Records excerpted from a collection:

════════

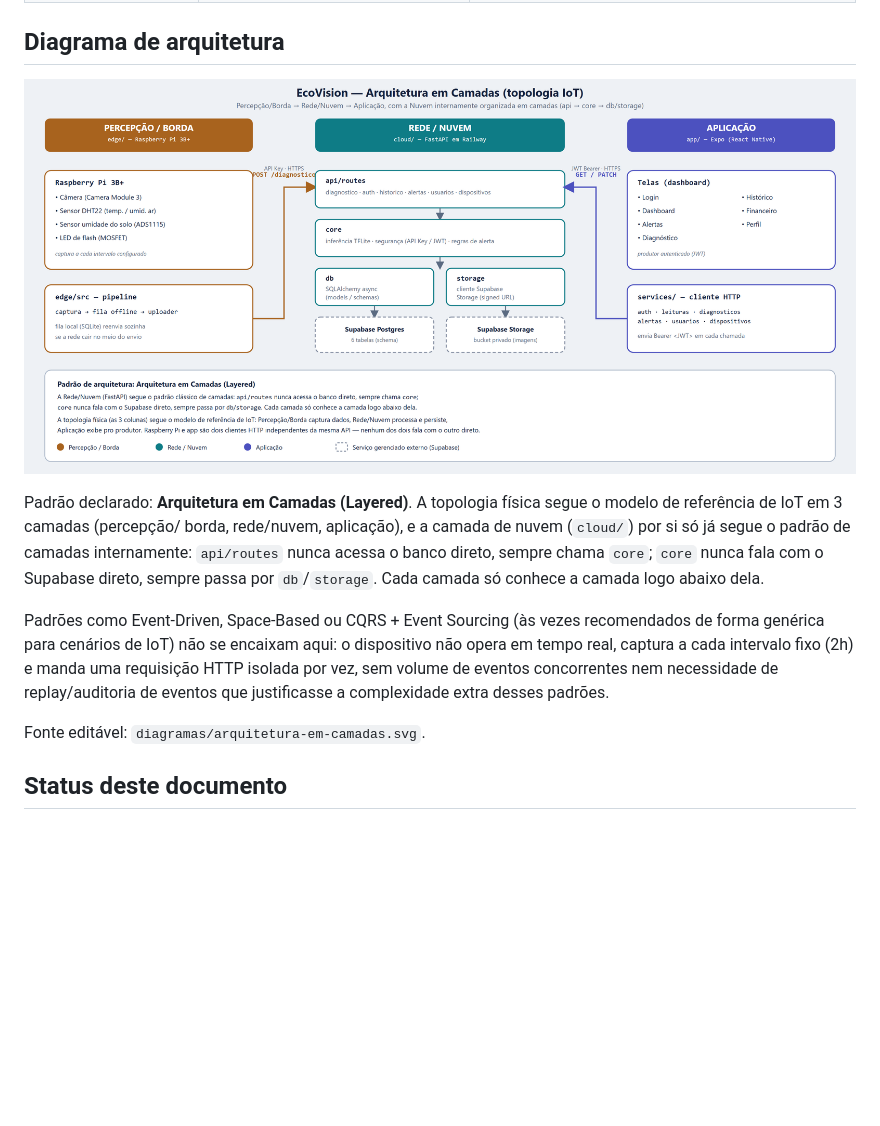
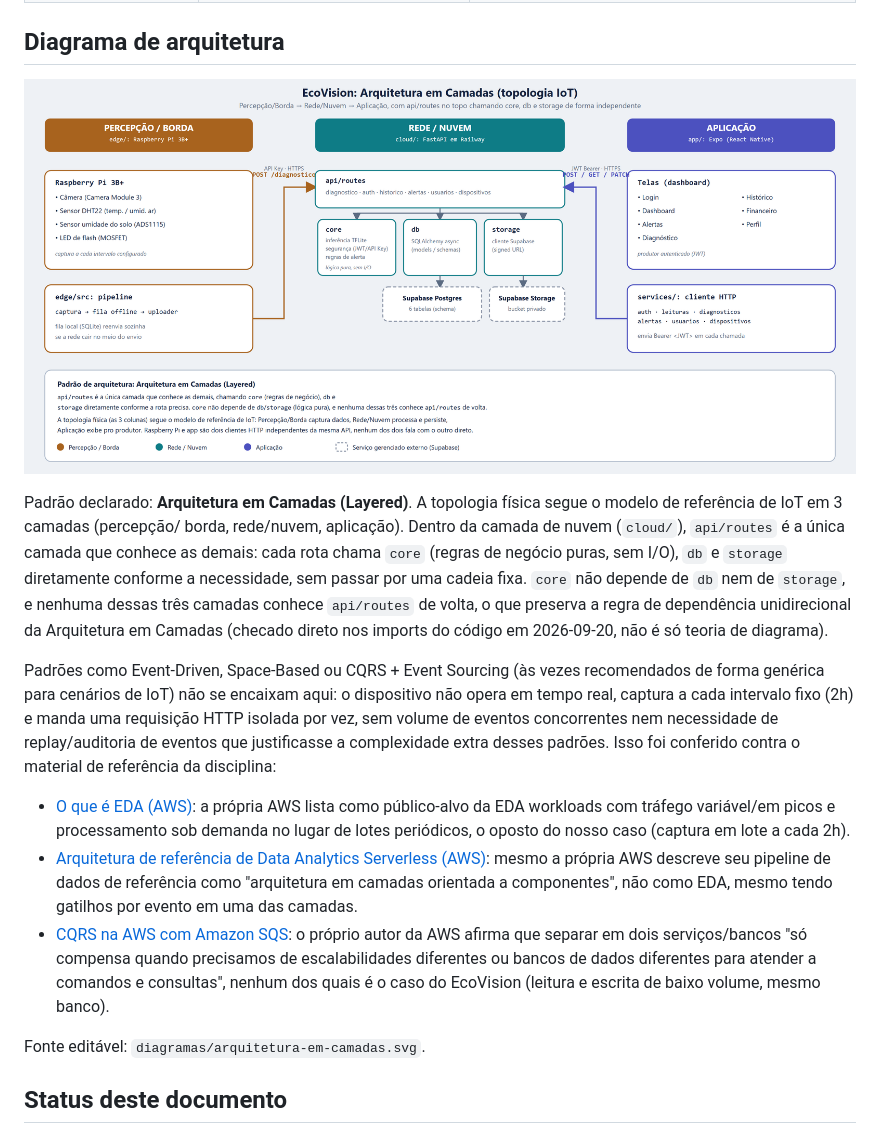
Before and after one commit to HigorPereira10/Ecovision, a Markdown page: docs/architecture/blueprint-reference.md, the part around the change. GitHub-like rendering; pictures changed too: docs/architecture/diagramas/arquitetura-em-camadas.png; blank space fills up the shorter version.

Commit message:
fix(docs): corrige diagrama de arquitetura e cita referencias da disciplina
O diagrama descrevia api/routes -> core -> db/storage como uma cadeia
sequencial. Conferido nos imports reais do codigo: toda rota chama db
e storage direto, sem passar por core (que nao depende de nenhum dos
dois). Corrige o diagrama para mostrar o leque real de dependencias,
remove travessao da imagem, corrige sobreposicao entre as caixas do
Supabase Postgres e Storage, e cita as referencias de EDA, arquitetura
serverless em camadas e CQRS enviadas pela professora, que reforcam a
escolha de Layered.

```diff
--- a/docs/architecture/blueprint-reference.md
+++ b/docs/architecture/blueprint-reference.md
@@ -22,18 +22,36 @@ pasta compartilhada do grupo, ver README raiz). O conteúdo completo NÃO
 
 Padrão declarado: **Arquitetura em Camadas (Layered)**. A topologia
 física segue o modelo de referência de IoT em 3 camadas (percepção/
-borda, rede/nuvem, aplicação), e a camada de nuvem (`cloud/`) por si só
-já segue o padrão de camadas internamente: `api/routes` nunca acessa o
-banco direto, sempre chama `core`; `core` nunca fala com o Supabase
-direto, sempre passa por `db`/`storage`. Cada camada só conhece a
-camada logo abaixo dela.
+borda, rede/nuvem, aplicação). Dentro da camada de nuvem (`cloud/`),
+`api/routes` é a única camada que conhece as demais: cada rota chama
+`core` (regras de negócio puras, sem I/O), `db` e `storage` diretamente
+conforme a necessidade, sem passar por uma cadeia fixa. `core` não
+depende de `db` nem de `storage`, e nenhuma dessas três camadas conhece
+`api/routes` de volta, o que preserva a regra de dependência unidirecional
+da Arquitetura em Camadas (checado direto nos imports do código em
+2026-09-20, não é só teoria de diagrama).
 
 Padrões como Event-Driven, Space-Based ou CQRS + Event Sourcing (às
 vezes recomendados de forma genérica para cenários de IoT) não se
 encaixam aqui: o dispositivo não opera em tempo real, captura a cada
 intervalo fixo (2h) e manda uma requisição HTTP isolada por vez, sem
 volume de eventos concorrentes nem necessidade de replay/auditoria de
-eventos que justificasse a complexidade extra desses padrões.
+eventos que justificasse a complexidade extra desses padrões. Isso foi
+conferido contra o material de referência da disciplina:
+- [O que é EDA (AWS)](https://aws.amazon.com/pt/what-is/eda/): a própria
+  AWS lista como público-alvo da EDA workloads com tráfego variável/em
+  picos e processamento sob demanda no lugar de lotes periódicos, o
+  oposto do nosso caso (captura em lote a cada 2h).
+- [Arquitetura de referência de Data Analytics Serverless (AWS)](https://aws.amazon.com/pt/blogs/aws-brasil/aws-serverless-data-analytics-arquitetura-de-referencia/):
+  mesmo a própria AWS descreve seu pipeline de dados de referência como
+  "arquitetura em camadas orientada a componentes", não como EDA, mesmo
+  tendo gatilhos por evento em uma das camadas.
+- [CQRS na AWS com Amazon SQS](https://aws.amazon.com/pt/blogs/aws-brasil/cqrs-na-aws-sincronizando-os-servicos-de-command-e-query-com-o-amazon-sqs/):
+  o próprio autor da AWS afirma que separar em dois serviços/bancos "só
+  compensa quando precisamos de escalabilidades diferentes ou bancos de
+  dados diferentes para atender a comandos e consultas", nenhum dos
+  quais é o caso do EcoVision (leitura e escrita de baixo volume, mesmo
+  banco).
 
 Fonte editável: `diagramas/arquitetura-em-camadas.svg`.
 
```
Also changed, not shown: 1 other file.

════════

Problem to work on: Repeat every record above exactly, except the pictures.

Response to the exercise:
Before and after one commit to HigorPereira10/Ecovision, a Markdown page: docs/architecture/blueprint-reference.md, the part around the change. GitHub-like rendering; pictures changed too: docs/architecture/diagramas/arquitetura-em-camadas.png; blank space fills up the shorter version.

Commit message:
fix(docs): corrige diagrama de arquitetura e cita referencias da disciplina
O diagrama descrevia api/routes -> core -> db/storage como uma cadeia
sequencial. Conferido nos imports reais do codigo: toda rota chama db
e storage direto, sem passar por core (que nao depende de nenhum dos
dois). Corrige o diagrama para mostrar o leque real de dependencias,
remove travessao da imagem, corrige sobreposicao entre as caixas do
Supabase Postgres e Storage, e cita as referencias de EDA, arquitetura
serverless em camadas e CQRS enviadas pela professora, que reforcam a
escolha de Layered.

```diff
--- a/docs/architecture/blueprint-reference.md
+++ b/docs/architecture/blueprint-reference.md
@@ -22,18 +22,36 @@ pasta compartilhada do grupo, ver README raiz). O conteúdo completo NÃO
 
 Padrão declarado: **Arquitetura em Camadas (Layered)**. A topologia
 física segue o modelo de referência de IoT em 3 camadas (percepção/
-borda, rede/nuvem, aplicação), e a camada de nuvem (`cloud/`) por si só
-já segue o padrão de camadas internamente: `api/routes` nunca acessa o
-banco direto, sempre chama `core`; `core` nunca fala com o Supabase
-direto, sempre passa por `db`/`storage`. Cada camada só conhece a
-camada logo abaixo dela.
+borda, rede/nuvem, aplicação). Dentro da camada de nuvem (`cloud/`),
+`api/routes` é a única camada que conhece as demais: cada rota chama
+`core` (regras de negócio puras, sem I/O), `db` e `storage` diretamente
+conforme a necessidade, sem passar por uma cadeia fixa. `core` não
+depende de `db` nem de `storage`, e nenhuma dessas três camadas conhece
+`api/routes` de volta, o que preserva a regra de dependência unidirecional
+da Arquitetura em Camadas (checado direto nos imports do código em
+2026-09-20, não é só teoria de diagrama).
 
 Padrões como Event-Driven, Space-Based ou CQRS + Event Sourcing (às
 vezes recomendados de forma genérica para cenários de IoT) não se
 encaixam aqui: o dispositivo não opera em tempo real, captura a cada
 intervalo fixo (2h) e manda uma requisição HTTP isolada por vez, sem
 volume de eventos concorrentes nem necessidade de replay/auditoria de
-eventos que justificasse a complexidade extra desses padrões.
+eventos que justificasse a complexidade extra desses padrões. Isso foi
+conferido contra o material de referência da disciplina:
+- [O que é EDA (AWS)](https://aws.amazon.com/pt/what-is/eda/): a própria
+  AWS lista como público-alvo da EDA workloads com tráfego variável/em
+  picos e processamento sob demanda no lugar de lotes periódicos, o
+  oposto do nosso caso (captura em lote a cada 2h).
+- [Arquitetura de referência de Data Analytics Serverless (AWS)](https://aws.amazon.com/pt/blogs/aws-brasil/aws-serverless-data-analytics-arquitetura-de-referencia/):
+  mesmo a própria AWS descreve seu pipeline de dados de referência como
+  "arquitetura em camadas orientada a componentes", não como EDA, mesmo
+  tendo gatilhos por evento em uma das camadas.
+- [CQRS na AWS com Amazon SQS](https://aws.amazon.com/pt/blogs/aws-brasil/cqrs-na-aws-sincronizando-os-servicos-de-command-e-query-com-o-amazon-sqs/):
+  o próprio autor da AWS afirma que separar em dois serviços/bancos "só
+  compensa quando precisamos de escalabilidades diferentes ou bancos de
+  dados diferentes para atender a comandos e consultas", nenhum dos
+  quais é o caso do EcoVision (leitura e escrita de baixo volume, mesmo
+  banco).
 
 Fonte editável: `diagramas/arquitetura-em-camadas.svg`.
 
```
Also changed, not shown: 1 other file.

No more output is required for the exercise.